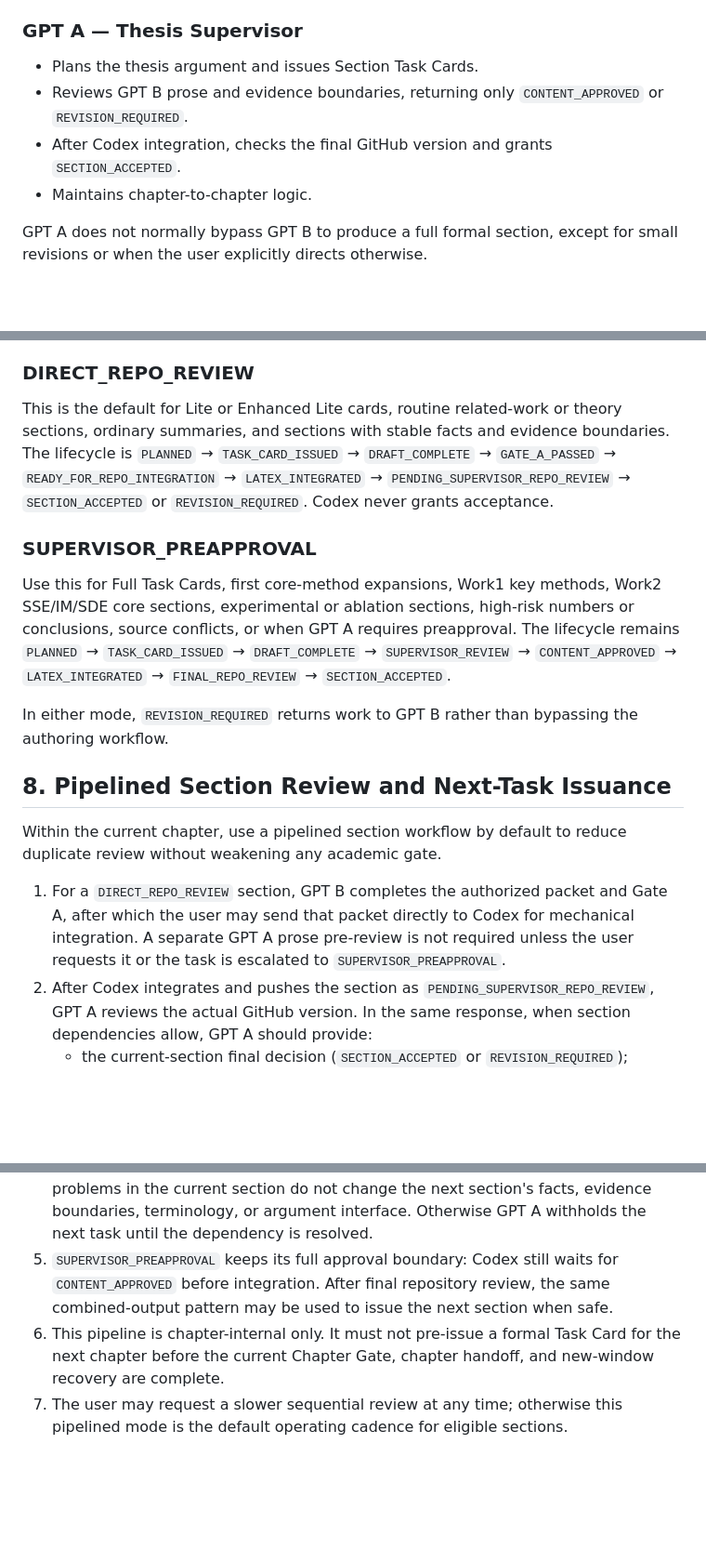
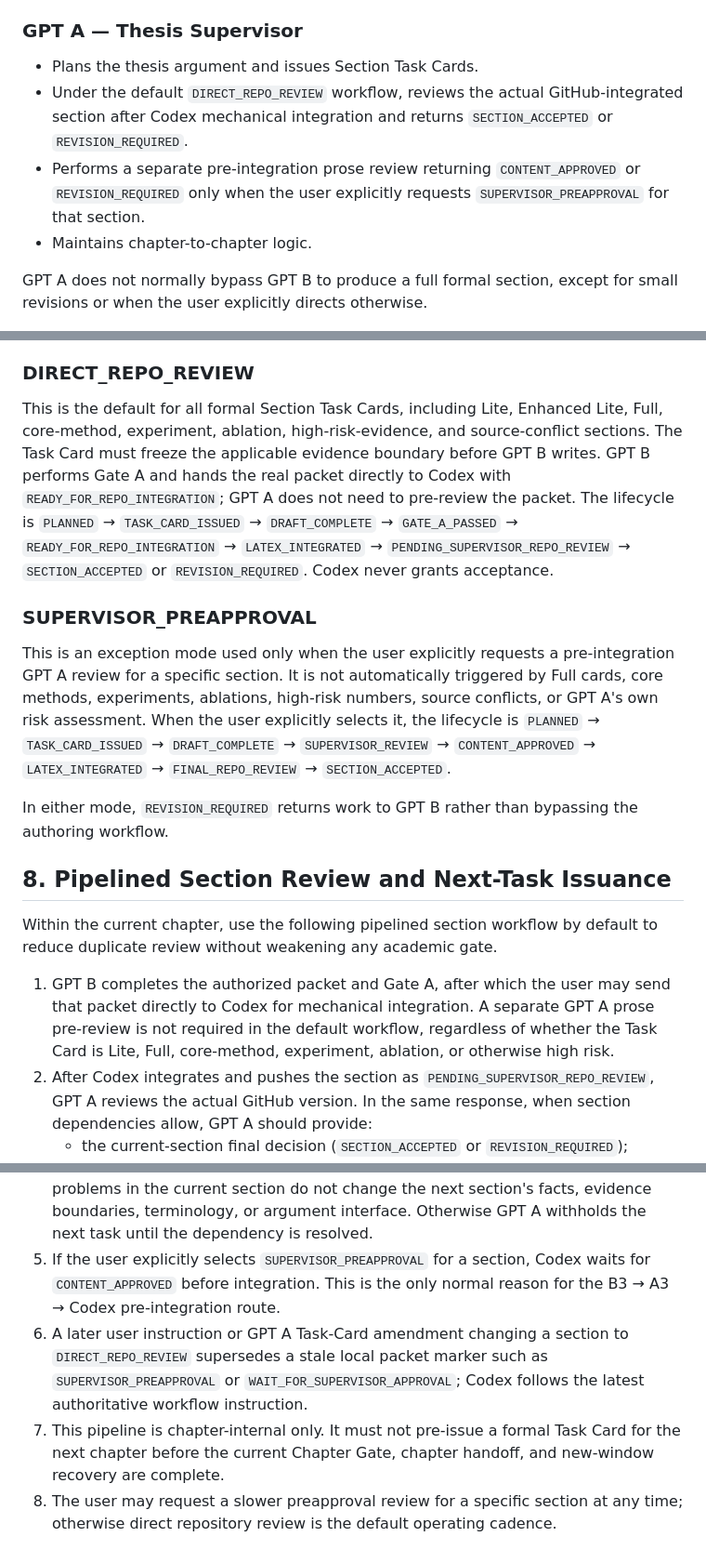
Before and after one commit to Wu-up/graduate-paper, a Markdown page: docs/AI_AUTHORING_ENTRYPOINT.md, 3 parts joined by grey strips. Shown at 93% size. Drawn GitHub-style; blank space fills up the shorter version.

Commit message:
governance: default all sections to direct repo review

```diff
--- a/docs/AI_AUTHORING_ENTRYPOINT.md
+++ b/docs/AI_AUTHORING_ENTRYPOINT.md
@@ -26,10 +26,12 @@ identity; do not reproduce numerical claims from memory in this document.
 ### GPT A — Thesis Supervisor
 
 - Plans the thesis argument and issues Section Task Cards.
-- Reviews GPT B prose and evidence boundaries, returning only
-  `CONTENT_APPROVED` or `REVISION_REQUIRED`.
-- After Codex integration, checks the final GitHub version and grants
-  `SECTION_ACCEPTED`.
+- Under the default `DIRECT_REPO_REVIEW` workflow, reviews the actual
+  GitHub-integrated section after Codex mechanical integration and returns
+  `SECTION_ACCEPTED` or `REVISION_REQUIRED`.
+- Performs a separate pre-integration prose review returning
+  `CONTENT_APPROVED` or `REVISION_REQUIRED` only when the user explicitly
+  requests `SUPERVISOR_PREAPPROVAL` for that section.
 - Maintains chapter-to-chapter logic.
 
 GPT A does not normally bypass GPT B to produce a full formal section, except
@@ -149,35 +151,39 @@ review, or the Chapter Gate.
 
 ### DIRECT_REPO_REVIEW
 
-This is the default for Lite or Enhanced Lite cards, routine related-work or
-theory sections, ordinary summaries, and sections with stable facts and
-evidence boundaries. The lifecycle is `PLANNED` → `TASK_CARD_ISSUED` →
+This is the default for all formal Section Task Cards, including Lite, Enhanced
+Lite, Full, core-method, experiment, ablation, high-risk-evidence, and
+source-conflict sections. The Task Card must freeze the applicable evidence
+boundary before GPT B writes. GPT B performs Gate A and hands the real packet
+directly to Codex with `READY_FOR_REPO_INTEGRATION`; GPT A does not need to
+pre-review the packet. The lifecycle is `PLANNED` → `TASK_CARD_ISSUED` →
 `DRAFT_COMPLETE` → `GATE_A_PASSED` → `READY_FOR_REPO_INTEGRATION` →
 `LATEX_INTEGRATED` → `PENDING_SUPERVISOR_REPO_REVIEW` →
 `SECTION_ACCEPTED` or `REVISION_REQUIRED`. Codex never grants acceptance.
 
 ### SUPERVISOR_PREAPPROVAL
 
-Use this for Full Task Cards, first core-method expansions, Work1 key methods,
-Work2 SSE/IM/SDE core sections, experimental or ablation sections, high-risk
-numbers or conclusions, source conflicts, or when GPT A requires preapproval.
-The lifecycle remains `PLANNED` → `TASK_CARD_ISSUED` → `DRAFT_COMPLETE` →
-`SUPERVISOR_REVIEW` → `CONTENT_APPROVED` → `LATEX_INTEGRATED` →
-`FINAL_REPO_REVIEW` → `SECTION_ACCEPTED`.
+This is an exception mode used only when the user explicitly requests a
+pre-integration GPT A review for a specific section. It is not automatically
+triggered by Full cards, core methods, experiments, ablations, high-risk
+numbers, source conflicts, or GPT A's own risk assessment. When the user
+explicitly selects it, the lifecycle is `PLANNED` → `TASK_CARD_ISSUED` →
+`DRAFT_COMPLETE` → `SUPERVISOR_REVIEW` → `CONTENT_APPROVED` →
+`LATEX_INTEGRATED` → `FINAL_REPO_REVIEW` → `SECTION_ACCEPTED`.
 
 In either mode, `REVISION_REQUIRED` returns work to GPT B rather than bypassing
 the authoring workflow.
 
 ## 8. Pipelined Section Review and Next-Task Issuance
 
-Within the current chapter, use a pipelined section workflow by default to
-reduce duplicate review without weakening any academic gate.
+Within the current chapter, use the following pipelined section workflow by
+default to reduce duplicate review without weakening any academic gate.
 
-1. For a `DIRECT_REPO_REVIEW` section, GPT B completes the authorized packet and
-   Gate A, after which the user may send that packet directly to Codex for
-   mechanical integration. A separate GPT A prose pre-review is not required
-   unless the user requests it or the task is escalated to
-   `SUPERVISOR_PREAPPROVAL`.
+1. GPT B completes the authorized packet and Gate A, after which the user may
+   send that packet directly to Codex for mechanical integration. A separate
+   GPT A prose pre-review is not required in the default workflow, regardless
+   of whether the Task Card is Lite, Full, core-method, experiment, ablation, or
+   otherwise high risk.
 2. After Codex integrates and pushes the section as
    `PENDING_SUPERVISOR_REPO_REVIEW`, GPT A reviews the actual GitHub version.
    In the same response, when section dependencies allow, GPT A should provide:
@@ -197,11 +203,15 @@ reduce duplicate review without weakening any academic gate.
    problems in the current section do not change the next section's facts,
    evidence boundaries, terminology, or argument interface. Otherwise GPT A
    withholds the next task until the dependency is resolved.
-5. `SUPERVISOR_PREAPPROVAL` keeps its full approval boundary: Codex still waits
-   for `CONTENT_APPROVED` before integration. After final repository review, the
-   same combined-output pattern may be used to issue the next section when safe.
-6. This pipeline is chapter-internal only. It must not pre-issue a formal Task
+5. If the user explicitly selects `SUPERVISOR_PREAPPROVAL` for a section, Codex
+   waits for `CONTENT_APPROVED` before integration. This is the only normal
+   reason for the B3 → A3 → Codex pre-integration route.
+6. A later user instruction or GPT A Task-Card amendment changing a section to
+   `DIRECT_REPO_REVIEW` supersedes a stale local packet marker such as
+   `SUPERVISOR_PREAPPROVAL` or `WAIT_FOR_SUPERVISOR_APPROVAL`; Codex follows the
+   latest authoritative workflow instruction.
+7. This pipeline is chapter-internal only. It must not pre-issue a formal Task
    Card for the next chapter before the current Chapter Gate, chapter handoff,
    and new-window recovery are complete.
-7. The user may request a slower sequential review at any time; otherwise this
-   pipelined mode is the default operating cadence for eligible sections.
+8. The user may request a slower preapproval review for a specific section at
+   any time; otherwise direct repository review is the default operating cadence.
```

YOUR OBJECTIVE
Every record should come back exactly as it is, though none of the pictures should.

EXERCISE ANSWER
Before and after one commit to Wu-up/graduate-paper, a Markdown page: docs/AI_AUTHORING_ENTRYPOINT.md, 3 parts joined by grey strips. Shown at 93% size. Drawn GitHub-style; blank space fills up the shorter version.

Commit message:
governance: default all sections to direct repo review

```diff
--- a/docs/AI_AUTHORING_ENTRYPOINT.md
+++ b/docs/AI_AUTHORING_ENTRYPOINT.md
@@ -26,10 +26,12 @@ identity; do not reproduce numerical claims from memory in this document.
 ### GPT A — Thesis Supervisor
 
 - Plans the thesis argument and issues Section Task Cards.
-- Reviews GPT B prose and evidence boundaries, returning only
-  `CONTENT_APPROVED` or `REVISION_REQUIRED`.
-- After Codex integration, checks the final GitHub version and grants
-  `SECTION_ACCEPTED`.
+- Under the default `DIRECT_REPO_REVIEW` workflow, reviews the actual
+  GitHub-integrated section after Codex mechanical integration and returns
+  `SECTION_ACCEPTED` or `REVISION_REQUIRED`.
+- Performs a separate pre-integration prose review returning
+  `CONTENT_APPROVED` or `REVISION_REQUIRED` only when the user explicitly
+  requests `SUPERVISOR_PREAPPROVAL` for that section.
 - Maintains chapter-to-chapter logic.
 
 GPT A does not normally bypass GPT B to produce a full formal section, except
@@ -149,35 +151,39 @@ review, or the Chapter Gate.
 
 ### DIRECT_REPO_REVIEW
 
-This is the default for Lite or Enhanced Lite cards, routine related-work or
-theory sections, ordinary summaries, and sections with stable facts and
-evidence boundaries. The lifecycle is `PLANNED` → `TASK_CARD_ISSUED` →
+This is the default for all formal Section Task Cards, including Lite, Enhanced
+Lite, Full, core-method, experiment, ablation, high-risk-evidence, and
+source-conflict sections. The Task Card must freeze the applicable evidence
+boundary before GPT B writes. GPT B performs Gate A and hands the real packet
+directly to Codex with `READY_FOR_REPO_INTEGRATION`; GPT A does not need to
+pre-review the packet. The lifecycle is `PLANNED` → `TASK_CARD_ISSUED` →
 `DRAFT_COMPLETE` → `GATE_A_PASSED` → `READY_FOR_REPO_INTEGRATION` →
 `LATEX_INTEGRATED` → `PENDING_SUPERVISOR_REPO_REVIEW` →
 `SECTION_ACCEPTED` or `REVISION_REQUIRED`. Codex never grants acceptance.
 
 ### SUPERVISOR_PREAPPROVAL
 
-Use this for Full Task Cards, first core-method expansions, Work1 key methods,
-Work2 SSE/IM/SDE core sections, experimental or ablation sections, high-risk
-numbers or conclusions, source conflicts, or when GPT A requires preapproval.
-The lifecycle remains `PLANNED` → `TASK_CARD_ISSUED` → `DRAFT_COMPLETE` →
-`SUPERVISOR_REVIEW` → `CONTENT_APPROVED` → `LATEX_INTEGRATED` →
-`FINAL_REPO_REVIEW` → `SECTION_ACCEPTED`.
+This is an exception mode used only when the user explicitly requests a
+pre-integration GPT A review for a specific section. It is not automatically
+triggered by Full cards, core methods, experiments, ablations, high-risk
+numbers, source conflicts, or GPT A's own risk assessment. When the user
+explicitly selects it, the lifecycle is `PLANNED` → `TASK_CARD_ISSUED` →
+`DRAFT_COMPLETE` → `SUPERVISOR_REVIEW` → `CONTENT_APPROVED` →
+`LATEX_INTEGRATED` → `FINAL_REPO_REVIEW` → `SECTION_ACCEPTED`.
 
 In either mode, `REVISION_REQUIRED` returns work to GPT B rather than bypassing
 the authoring workflow.
 
 ## 8. Pipelined Section Review and Next-Task Issuance
 
-Within the current chapter, use a pipelined section workflow by default to
-reduce duplicate review without weakening any academic gate.
+Within the current chapter, use the following pipelined section workflow by
+default to reduce duplicate review without weakening any academic gate.
 
-1. For a `DIRECT_REPO_REVIEW` section, GPT B completes the authorized packet and
-   Gate A, after which the user may send that packet directly to Codex for
-   mechanical integration. A separate GPT A prose pre-review is not required
-   unless the user requests it or the task is escalated to
-   `SUPERVISOR_PREAPPROVAL`.
+1. GPT B completes the authorized packet and Gate A, after which the user may
+   send that packet directly to Codex for mechanical integration. A separate
+   GPT A prose pre-review is not required in the default workflow, regardless
+   of whether the Task Card is Lite, Full, core-method, experiment, ablation, or
+   otherwise high risk.
 2. After Codex integrates and pushes the section as
    `PENDING_SUPERVISOR_REPO_REVIEW`, GPT A reviews the actual GitHub version.
    In the same response, when section dependencies allow, GPT A should provide:
@@ -197,11 +203,15 @@ reduce duplicate review without weakening any academic gate.
    problems in the current section do not change the next section's facts,
    evidence boundaries, terminology, or argument interface. Otherwise GPT A
    withholds the next task until the dependency is resolved.
-5. `SUPERVISOR_PREAPPROVAL` keeps its full approval boundary: Codex still waits
-   for `CONTENT_APPROVED` before integration. After final repository review, the
-   same combined-output pattern may be used to issue the next section when safe.
-6. This pipeline is chapter-internal only. It must not pre-issue a formal Task
+5. If the user explicitly selects `SUPERVISOR_PREAPPROVAL` for a section, Codex
+   waits for `CONTENT_APPROVED` before integration. This is the only normal
+   reason for the B3 → A3 → Codex pre-integration route.
+6. A later user instruction or GPT A Task-Card amendment changing a section to
+   `DIRECT_REPO_REVIEW` supersedes a stale local packet marker such as
+   `SUPERVISOR_PREAPPROVAL` or `WAIT_FOR_SUPERVISOR_APPROVAL`; Codex follows the
+   latest authoritative workflow instruction.
+7. This pipeline is chapter-internal only. It must not pre-issue a formal Task
    Card for the next chapter before the current Chapter Gate, chapter handoff,
    and new-window recovery are complete.
-7. The user may request a slower sequential review at any time; otherwise this
-   pipelined mode is the default operating cadence for eligible sections.
+8. The user may request a slower preapproval review for a specific section at
+   any time; otherwise direct repository review is the default operating cadence.
```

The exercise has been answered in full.